(Records from a dataset)
"""

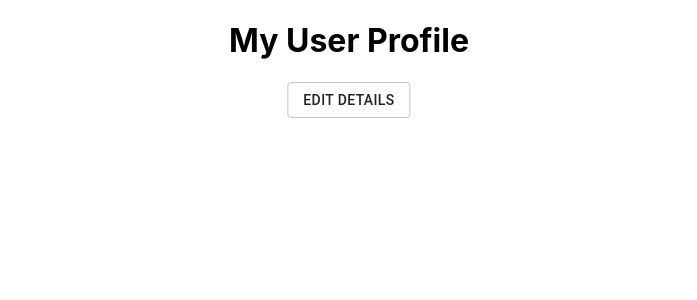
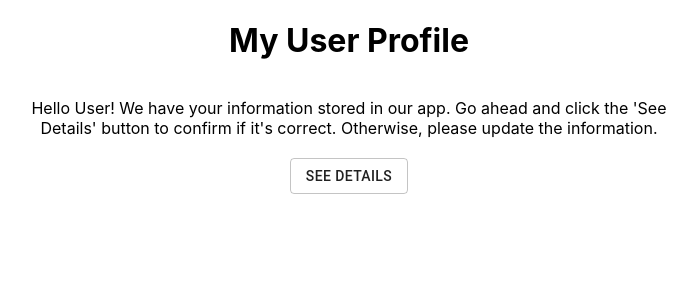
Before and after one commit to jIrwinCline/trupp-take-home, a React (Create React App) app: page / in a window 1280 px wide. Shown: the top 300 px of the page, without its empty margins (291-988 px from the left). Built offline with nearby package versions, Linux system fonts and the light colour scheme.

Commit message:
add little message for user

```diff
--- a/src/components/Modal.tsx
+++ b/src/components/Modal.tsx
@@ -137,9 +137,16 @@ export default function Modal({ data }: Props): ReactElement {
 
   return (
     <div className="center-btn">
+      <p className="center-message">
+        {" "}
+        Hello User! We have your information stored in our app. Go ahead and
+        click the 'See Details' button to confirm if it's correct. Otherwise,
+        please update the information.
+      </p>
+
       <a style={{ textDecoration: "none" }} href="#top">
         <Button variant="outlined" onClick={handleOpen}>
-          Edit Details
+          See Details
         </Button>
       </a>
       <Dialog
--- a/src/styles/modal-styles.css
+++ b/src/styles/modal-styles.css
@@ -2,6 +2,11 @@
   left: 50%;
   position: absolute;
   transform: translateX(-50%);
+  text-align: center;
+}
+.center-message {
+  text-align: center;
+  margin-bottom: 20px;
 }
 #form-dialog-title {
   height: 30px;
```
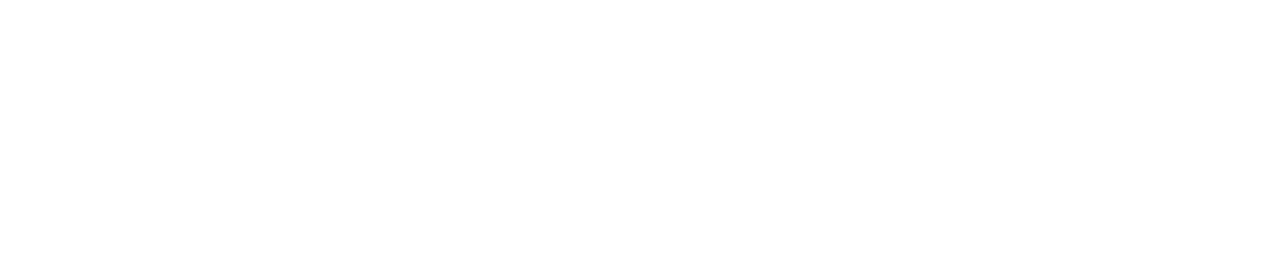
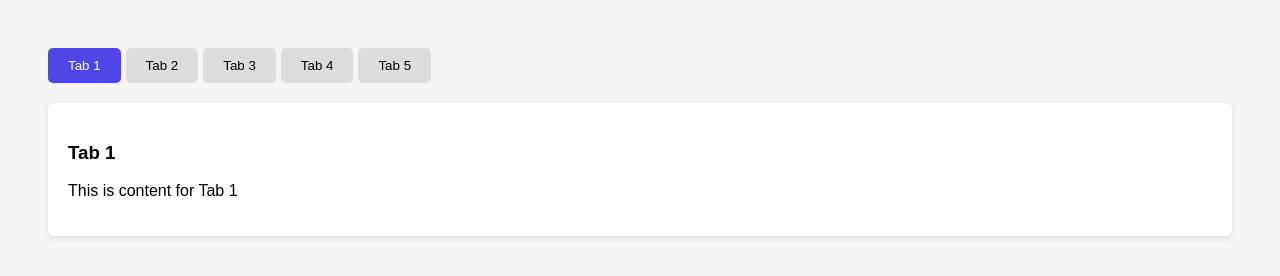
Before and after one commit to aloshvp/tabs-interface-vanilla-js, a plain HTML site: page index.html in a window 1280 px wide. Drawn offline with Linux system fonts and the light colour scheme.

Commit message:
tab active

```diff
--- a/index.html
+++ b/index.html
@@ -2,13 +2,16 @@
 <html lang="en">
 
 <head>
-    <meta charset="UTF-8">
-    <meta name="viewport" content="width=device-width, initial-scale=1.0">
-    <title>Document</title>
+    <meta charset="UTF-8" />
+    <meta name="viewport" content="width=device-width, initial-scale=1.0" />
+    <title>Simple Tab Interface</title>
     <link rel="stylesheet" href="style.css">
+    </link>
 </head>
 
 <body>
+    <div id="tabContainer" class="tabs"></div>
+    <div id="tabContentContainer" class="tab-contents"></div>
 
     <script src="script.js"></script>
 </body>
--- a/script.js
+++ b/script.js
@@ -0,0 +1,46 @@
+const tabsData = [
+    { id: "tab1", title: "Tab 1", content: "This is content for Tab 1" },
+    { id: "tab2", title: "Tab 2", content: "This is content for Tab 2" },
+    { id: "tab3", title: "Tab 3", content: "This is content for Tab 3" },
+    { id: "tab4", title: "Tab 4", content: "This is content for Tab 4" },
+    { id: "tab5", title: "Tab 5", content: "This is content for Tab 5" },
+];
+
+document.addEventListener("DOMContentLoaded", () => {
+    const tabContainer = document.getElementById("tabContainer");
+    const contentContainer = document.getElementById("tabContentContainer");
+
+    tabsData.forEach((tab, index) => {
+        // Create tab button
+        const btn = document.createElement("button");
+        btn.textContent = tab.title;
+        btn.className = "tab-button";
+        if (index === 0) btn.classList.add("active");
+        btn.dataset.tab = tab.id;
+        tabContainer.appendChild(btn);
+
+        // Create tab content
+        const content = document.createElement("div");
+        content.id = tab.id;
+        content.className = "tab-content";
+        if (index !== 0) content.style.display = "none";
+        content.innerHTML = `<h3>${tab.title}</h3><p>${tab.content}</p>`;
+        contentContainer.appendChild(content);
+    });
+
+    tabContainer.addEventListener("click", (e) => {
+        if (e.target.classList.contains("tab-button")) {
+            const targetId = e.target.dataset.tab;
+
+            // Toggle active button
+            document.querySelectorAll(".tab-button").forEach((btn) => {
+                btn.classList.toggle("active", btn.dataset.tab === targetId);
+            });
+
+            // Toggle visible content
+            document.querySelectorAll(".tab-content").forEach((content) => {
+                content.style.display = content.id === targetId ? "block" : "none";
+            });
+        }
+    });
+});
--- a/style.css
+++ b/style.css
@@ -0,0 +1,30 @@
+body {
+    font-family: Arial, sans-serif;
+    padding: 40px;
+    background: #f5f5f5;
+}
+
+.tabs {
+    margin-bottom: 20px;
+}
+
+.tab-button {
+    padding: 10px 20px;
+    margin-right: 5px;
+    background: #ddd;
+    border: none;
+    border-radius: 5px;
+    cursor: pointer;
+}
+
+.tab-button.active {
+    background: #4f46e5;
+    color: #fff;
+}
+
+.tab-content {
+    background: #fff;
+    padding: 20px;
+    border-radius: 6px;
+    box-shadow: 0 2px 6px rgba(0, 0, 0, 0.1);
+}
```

"""

## WHAT IS BEING ASKED
All entries are to be duplicated exactly, with the pictures left out.

## WRITTEN SOLUTION
Before and after one commit to jIrwinCline/trupp-take-home, a React (Create React App) app: page / in a window 1280 px wide. Shown: the top 300 px of the page, without its empty margins (291-988 px from the left). Built offline with nearby package versions, Linux system fonts and the light colour scheme.

Commit message:
add little message for user

```diff
--- a/src/components/Modal.tsx
+++ b/src/components/Modal.tsx
@@ -137,9 +137,16 @@ export default function Modal({ data }: Props): ReactElement {
 
   return (
     <div className="center-btn">
+      <p className="center-message">
+        {" "}
+        Hello User! We have your information stored in our app. Go ahead and
+        click the 'See Details' button to confirm if it's correct. Otherwise,
+        please update the information.
+      </p>
+
       <a style={{ textDecoration: "none" }} href="#top">
         <Button variant="outlined" onClick={handleOpen}>
-          Edit Details
+          See Details
         </Button>
       </a>
       <Dialog
--- a/src/styles/modal-styles.css
+++ b/src/styles/modal-styles.css
@@ -2,6 +2,11 @@
   left: 50%;
   position: absolute;
   transform: translateX(-50%);
+  text-align: center;
+}
+.center-message {
+  text-align: center;
+  margin-bottom: 20px;
 }
 #form-dialog-title {
   height: 30px;
```
Before and after one commit to aloshvp/tabs-interface-vanilla-js, a plain HTML site: page index.html in a window 1280 px wide. Drawn offline with Linux system fonts and the light colour scheme.

Commit message:
tab active

```diff
--- a/index.html
+++ b/index.html
@@ -2,13 +2,16 @@
 <html lang="en">
 
 <head>
-    <meta charset="UTF-8">
-    <meta name="viewport" content="width=device-width, initial-scale=1.0">
-    <title>Document</title>
+    <meta charset="UTF-8" />
+    <meta name="viewport" content="width=device-width, initial-scale=1.0" />
+    <title>Simple Tab Interface</title>
     <link rel="stylesheet" href="style.css">
+    </link>
 </head>
 
 <body>
+    <div id="tabContainer" class="tabs"></div>
+    <div id="tabContentContainer" class="tab-contents"></div>
 
     <script src="script.js"></script>
 </body>
--- a/script.js
+++ b/script.js
@@ -0,0 +1,46 @@
+const tabsData = [
+    { id: "tab1", title: "Tab 1", content: "This is content for Tab 1" },
+    { id: "tab2", title: "Tab 2", content: "This is content for Tab 2" },
+    { id: "tab3", title: "Tab 3", content: "This is content for Tab 3" },
+    { id: "tab4", title: "Tab 4", content: "This is content for Tab 4" },
+    { id: "tab5", title: "Tab 5", content: "This is content for Tab 5" },
+];
+
+document.addEventListener("DOMContentLoaded", () => {
+    const tabContainer = document.getElementById("tabContainer");
+    const contentContainer = document.getElementById("tabContentContainer");
+
+    tabsData.forEach((tab, index) => {
+        // Create tab button
+        const btn = document.createElement("button");
+        btn.textContent = tab.title;
+        btn.className = "tab-button";
+        if (index === 0) btn.classList.add("active");
+        btn.dataset.tab = tab.id;
+        tabContainer.appendChild(btn);
+
+        // Create tab content
+        const content = document.createElement("div");
+        content.id = tab.id;
+        content.className = "tab-content";
+        if (index !== 0) content.style.display = "none";
+        content.innerHTML = `<h3>${tab.title}</h3><p>${tab.content}</p>`;
+        contentContainer.appendChild(content);
+    });
+
+    tabContainer.addEventListener("click", (e) => {
+        if (e.target.classList.contains("tab-button")) {
+            const targetId = e.target.dataset.tab;
+
+            // Toggle active button
+            document.querySelectorAll(".tab-button").forEach((btn) => {
+                btn.classList.toggle("active", btn.dataset.tab === targetId);
+            });
+
+            // Toggle visible content
+            document.querySelectorAll(".tab-content").forEach((content) => {
+                content.style.display = content.id === targetId ? "block" : "none";
+            });
+        }
+    });
+});
--- a/style.css
+++ b/style.css
@@ -0,0 +1,30 @@
+body {
+    font-family: Arial, sans-serif;
+    padding: 40px;
+    background: #f5f5f5;
+}
+
+.tabs {
+    margin-bottom: 20px;
+}
+
+.tab-button {
+    padding: 10px 20px;
+    margin-right: 5px;
+    background: #ddd;
+    border: none;
+    border-radius: 5px;
+    cursor: pointer;
+}
+
+.tab-button.active {
+    background: #4f46e5;
+    color: #fff;
+}
+
+.tab-content {
+    background: #fff;
+    padding: 20px;
+    border-radius: 6px;
+    box-shadow: 0 2px 6px rgba(0, 0, 0, 0.1);
+}
```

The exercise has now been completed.